UPDATE ON HB 7150, the Governor’s implementer bill for his TEACHER PENSION SHARING proposal: The Education Committee public hearing on the bill, which requires local school district/municipal participation in the cost of the annual pension contribution for their current teachers, is being held this Friday, March 1 at 1 p.m. in conjunction with the public hearing on the school regionalization bills. If you are writing or speaking on one of those bills, you might also want to make separate commentary on this bill, which you can find online. Please note the bill consists of the current statutes, with the proposed changes underlined.
Here is a short summary and some facts about what it will mean for Wilton:
- Non Distressed Municipalities must contribute 25% of the plan’s normal (current teacher) contribution, plus 1% for every 1% the municipality’s average teachers’ salary exceed the state median pensionable salary.
- According to the Governor’s budget, Wilton’s average teachers’ salary exceeds the mean by 25%, so Wilton’s share would be 50% of the normal.

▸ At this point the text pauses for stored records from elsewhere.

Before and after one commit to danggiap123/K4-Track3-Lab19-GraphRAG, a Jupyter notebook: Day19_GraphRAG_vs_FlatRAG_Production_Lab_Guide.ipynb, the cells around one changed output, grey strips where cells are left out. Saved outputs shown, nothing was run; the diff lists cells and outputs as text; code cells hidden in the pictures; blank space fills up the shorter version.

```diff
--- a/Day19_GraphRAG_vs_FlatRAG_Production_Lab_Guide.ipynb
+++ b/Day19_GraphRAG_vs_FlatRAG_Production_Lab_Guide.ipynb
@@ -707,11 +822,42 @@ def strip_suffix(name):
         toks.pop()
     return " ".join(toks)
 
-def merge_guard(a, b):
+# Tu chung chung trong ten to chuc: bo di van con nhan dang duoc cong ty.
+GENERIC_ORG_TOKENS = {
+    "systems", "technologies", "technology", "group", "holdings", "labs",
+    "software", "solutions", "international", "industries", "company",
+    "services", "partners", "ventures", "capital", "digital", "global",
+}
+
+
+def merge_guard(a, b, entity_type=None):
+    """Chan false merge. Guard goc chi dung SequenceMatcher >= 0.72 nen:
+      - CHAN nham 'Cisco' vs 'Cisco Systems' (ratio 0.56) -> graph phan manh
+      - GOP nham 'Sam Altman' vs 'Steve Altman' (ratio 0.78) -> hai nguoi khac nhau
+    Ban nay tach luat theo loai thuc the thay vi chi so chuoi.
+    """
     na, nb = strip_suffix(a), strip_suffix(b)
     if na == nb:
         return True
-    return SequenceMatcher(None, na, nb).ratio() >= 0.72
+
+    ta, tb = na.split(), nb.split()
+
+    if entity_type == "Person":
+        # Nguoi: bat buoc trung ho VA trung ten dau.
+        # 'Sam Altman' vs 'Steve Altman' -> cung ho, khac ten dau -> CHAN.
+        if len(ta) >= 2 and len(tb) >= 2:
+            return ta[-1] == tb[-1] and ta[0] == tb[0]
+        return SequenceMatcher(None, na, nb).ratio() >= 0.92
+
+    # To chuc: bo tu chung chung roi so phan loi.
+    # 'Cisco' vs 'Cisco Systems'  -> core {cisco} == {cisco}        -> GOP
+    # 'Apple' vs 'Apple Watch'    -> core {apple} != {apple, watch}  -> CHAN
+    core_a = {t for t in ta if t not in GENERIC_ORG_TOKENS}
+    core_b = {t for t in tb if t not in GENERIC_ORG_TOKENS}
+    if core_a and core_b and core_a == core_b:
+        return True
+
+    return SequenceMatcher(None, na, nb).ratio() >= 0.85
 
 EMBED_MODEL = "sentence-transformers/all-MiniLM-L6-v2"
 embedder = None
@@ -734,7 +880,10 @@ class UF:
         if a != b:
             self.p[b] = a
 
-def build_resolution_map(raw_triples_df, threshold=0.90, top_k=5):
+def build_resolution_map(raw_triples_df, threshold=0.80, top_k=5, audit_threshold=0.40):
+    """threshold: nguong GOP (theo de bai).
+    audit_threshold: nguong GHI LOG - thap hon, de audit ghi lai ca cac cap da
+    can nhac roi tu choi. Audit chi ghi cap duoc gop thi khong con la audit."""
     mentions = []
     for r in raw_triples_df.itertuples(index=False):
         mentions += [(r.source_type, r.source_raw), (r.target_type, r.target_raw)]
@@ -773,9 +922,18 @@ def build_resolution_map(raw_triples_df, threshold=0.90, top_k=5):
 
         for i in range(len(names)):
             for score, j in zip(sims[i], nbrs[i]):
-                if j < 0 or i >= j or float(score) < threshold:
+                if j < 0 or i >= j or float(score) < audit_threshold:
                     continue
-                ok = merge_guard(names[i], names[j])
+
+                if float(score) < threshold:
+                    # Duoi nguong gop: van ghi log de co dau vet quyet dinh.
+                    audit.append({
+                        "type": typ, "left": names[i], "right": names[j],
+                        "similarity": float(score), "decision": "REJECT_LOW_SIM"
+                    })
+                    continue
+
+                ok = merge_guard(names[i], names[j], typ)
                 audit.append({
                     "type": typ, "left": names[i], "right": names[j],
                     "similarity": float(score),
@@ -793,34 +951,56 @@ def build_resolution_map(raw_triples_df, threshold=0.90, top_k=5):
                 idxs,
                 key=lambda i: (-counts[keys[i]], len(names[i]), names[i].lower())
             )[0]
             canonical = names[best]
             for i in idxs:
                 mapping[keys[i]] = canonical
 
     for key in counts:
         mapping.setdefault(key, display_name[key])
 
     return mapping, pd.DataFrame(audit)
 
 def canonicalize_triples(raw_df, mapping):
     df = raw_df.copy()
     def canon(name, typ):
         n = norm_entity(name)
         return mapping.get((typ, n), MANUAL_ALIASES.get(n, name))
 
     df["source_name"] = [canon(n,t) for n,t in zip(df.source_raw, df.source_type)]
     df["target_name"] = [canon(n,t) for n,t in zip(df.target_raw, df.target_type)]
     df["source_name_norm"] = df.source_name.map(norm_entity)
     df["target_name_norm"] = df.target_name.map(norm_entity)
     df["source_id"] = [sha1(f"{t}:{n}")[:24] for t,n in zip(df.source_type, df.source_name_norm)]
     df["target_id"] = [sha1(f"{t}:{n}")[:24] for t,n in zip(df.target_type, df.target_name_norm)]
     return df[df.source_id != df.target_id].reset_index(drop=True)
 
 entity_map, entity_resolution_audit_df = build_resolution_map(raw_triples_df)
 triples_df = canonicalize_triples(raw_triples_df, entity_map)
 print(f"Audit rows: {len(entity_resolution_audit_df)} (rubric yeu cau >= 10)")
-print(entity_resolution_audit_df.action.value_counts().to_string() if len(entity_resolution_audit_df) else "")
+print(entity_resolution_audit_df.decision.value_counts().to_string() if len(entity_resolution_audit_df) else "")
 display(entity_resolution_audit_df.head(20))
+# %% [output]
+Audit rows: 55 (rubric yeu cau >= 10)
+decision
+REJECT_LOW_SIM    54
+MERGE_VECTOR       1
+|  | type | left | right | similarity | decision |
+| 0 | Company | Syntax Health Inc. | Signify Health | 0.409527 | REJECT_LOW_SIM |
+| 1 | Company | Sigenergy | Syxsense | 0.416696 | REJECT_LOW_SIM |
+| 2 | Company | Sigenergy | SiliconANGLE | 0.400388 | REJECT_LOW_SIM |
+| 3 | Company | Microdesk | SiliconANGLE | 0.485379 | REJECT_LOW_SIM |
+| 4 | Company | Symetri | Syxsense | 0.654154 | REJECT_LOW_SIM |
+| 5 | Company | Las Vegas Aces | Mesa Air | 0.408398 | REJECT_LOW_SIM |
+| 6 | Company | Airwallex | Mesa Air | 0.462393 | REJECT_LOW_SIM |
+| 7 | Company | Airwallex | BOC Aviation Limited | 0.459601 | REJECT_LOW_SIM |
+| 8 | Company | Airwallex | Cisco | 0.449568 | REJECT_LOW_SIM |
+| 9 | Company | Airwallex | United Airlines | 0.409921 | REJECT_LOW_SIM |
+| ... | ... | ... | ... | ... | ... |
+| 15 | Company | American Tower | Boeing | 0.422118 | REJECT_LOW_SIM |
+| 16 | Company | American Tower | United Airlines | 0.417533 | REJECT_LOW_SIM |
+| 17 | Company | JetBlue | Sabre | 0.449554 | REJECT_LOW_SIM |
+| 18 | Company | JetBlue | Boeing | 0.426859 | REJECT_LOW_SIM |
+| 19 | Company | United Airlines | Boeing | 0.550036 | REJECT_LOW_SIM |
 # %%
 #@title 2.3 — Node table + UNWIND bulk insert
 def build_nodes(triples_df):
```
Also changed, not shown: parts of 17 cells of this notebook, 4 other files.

- Proposed three-year phase in costs are as follows: $463,000, $956,000 and $1,389,000.
We have been expecting this push down for a number of years. The State’s contribution, on behalf of Wilton teachers, has grown from $7.1 million in FY2015 to $14.7 million in FY2018.
There is plenty of blame to go around starting back in the 1930s when the state began offering pensions, but didn’t make the required contributions. Also it was a poor decision to negotiate pension separately from wages and other benefits, but that is where we are with the State negotiating the pension and the Board of Education negotiating wages, and the other elements of our contract with the teachers. If Wilton is going to be forced to pay, our elected representatives must have a say in the negotiations. They currently do not.
With all this said, there is the potential for a larger share or a change. Remember, Gov. Malloy proposed a larger share of both the normal and legacy costs, which the Legislature opposed. Will this be more palatable for some legislators, as the 25 municipalities identified as distressed are only required to contribute 5%?
This proposal requires union concessions, which will be a big hurdle.
Without comments, legislators may feel it is acceptable as is.